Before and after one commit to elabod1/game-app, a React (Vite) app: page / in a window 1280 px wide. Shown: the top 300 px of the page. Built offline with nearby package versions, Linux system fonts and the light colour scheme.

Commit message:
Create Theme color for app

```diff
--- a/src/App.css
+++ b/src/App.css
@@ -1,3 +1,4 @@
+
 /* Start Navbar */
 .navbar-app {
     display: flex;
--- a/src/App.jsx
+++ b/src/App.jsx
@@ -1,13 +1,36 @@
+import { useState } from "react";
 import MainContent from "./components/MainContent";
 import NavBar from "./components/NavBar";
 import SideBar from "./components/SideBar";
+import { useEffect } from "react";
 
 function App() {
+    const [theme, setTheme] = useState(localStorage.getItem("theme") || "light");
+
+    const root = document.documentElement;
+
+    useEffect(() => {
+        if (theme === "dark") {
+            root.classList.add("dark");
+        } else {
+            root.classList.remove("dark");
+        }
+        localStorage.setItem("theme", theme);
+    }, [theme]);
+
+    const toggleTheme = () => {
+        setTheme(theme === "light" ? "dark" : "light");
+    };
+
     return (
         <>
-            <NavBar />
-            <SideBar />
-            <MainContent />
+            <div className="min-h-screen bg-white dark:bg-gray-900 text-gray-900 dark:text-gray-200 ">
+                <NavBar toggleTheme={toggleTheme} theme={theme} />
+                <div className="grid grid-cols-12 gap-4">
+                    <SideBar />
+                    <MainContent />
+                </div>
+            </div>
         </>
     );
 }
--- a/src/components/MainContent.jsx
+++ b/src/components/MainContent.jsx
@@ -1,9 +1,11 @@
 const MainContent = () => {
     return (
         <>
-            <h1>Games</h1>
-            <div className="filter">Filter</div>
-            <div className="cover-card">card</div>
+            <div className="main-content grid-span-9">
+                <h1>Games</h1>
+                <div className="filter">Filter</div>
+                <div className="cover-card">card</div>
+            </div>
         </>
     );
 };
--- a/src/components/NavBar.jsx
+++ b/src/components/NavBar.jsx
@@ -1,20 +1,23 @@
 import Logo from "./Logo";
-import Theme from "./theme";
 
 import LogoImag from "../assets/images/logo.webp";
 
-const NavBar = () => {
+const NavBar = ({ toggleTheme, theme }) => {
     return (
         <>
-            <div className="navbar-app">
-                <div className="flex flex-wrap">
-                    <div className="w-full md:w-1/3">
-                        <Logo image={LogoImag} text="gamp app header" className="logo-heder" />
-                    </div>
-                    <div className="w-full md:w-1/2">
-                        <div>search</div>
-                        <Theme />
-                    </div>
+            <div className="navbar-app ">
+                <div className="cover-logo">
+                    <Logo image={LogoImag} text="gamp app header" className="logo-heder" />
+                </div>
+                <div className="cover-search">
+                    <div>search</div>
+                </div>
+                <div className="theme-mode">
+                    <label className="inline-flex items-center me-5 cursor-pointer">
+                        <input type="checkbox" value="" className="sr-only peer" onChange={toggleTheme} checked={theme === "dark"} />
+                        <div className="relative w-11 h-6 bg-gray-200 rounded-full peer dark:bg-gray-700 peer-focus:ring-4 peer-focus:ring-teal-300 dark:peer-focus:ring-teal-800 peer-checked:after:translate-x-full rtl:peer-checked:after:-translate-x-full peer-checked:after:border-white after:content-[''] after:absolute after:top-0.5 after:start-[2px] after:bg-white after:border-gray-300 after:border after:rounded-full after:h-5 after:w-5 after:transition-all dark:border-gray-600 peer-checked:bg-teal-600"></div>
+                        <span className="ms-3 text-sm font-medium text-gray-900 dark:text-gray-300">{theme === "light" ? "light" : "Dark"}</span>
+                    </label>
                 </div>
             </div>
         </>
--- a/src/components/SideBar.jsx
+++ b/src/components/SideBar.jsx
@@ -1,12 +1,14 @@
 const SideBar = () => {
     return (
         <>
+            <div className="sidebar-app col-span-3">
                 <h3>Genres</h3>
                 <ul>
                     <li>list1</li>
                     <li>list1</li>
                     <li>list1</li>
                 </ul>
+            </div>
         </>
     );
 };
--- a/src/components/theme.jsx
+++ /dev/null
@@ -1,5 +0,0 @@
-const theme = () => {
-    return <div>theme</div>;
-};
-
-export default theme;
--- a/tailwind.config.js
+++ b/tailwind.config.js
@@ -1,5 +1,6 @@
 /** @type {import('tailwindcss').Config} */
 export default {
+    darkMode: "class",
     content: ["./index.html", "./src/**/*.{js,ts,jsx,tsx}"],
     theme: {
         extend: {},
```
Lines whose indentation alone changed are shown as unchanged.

■ ■ ■ ■

- [EXERCISE PROMPT]
Every record is to be repeated exactly as it stands above.

- [FINISHED TASK]
Before and after one commit to elabod1/game-app, a React (Vite) app: page / in a window 1280 px wide. Shown: the top 300 px of the page. Built offline with nearby package versions, Linux system fonts and the light colour scheme.

Commit message:
Create Theme color for app

```diff
--- a/src/App.css
+++ b/src/App.css
@@ -1,3 +1,4 @@
+
 /* Start Navbar */
 .navbar-app {
     display: flex;
--- a/src/App.jsx
+++ b/src/App.jsx
@@ -1,13 +1,36 @@
+import { useState } from "react";
 import MainContent from "./components/MainContent";
 import NavBar from "./components/NavBar";
 import SideBar from "./components/SideBar";
+import { useEffect } from "react";
 
 function App() {
+    const [theme, setTheme] = useState(localStorage.getItem("theme") || "light");
+
+    const root = document.documentElement;
+
+    useEffect(() => {
+        if (theme === "dark") {
+            root.classList.add("dark");
+        } else {
+            root.classList.remove("dark");
+        }
+        localStorage.setItem("theme", theme);
+    }, [theme]);
+
+    const toggleTheme = () => {
+        setTheme(theme === "light" ? "dark" : "light");
+    };
+
     return (
         <>
-            <NavBar />
-            <SideBar />
-            <MainContent />
+            <div className="min-h-screen bg-white dark:bg-gray-900 text-gray-900 dark:text-gray-200 ">
+                <NavBar toggleTheme={toggleTheme} theme={theme} />
+                <div className="grid grid-cols-12 gap-4">
+                    <SideBar />
+                    <MainContent />
+                </div>
+            </div>
         </>
     );
 }
--- a/src/components/MainContent.jsx
+++ b/src/components/MainContent.jsx
@@ -1,9 +1,11 @@
 const MainContent = () => {
     return (
         <>
-            <h1>Games</h1>
-            <div className="filter">Filter</div>
-            <div className="cover-card">card</div>
+            <div className="main-content grid-span-9">
+                <h1>Games</h1>
+                <div className="filter">Filter</div>
+                <div className="cover-card">card</div>
+            </div>
         </>
     );
 };
--- a/src/components/NavBar.jsx
+++ b/src/components/NavBar.jsx
@@ -1,20 +1,23 @@
 import Logo from "./Logo";
-import Theme from "./theme";
 
 import LogoImag from "../assets/images/logo.webp";
 
-const NavBar = () => {
+const NavBar = ({ toggleTheme, theme }) => {
     return (
         <>
-            <div className="navbar-app">
-                <div className="flex flex-wrap">
-                    <div className="w-full md:w-1/3">
-                        <Logo image={LogoImag} text="gamp app header" className="logo-heder" />
-                    </div>
-                    <div className="w-full md:w-1/2">
-                        <div>search</div>
-                        <Theme />
-                    </div>
+            <div className="navbar-app ">
+                <div className="cover-logo">
+                    <Logo image={LogoImag} text="gamp app header" className="logo-heder" />
+                </div>
+                <div className="cover-search">
+                    <div>search</div>
+                </div>
+                <div className="theme-mode">
+                    <label className="inline-flex items-center me-5 cursor-pointer">
+                        <input type="checkbox" value="" className="sr-only peer" onChange={toggleTheme} checked={theme === "dark"} />
+                        <div className="relative w-11 h-6 bg-gray-200 rounded-full peer dark:bg-gray-700 peer-focus:ring-4 peer-focus:ring-teal-300 dark:peer-focus:ring-teal-800 peer-checked:after:translate-x-full rtl:peer-checked:after:-translate-x-full peer-checked:after:border-white after:content-[''] after:absolute after:top-0.5 after:start-[2px] after:bg-white after:border-gray-300 after:border after:rounded-full after:h-5 after:w-5 after:transition-all dark:border-gray-600 peer-checked:bg-teal-600"></div>
+                        <span className="ms-3 text-sm font-medium text-gray-900 dark:text-gray-300">{theme === "light" ? "light" : "Dark"}</span>
+                    </label>
                 </div>
             </div>
         </>
--- a/src/components/SideBar.jsx
+++ b/src/components/SideBar.jsx
@@ -1,12 +1,14 @@
 const SideBar = () => {
     return (
         <>
+            <div className="sidebar-app col-span-3">
                 <h3>Genres</h3>
                 <ul>
                     <li>list1</li>
                     <li>list1</li>
                     <li>list1</li>
                 </ul>
+            </div>
         </>
     );
 };
--- a/src/components/theme.jsx
+++ /dev/null
@@ -1,5 +0,0 @@
-const theme = () => {
-    return <div>theme</div>;
-};
-
-export default theme;
--- a/tailwind.config.js
+++ b/tailwind.config.js
@@ -1,5 +1,6 @@
 /** @type {import('tailwindcss').Config} */
 export default {
+    darkMode: "class",
     content: ["./index.html", "./src/**/*.{js,ts,jsx,tsx}"],
     theme: {
         extend: {},
```
Lines whose indentation alone changed are shown as unchanged.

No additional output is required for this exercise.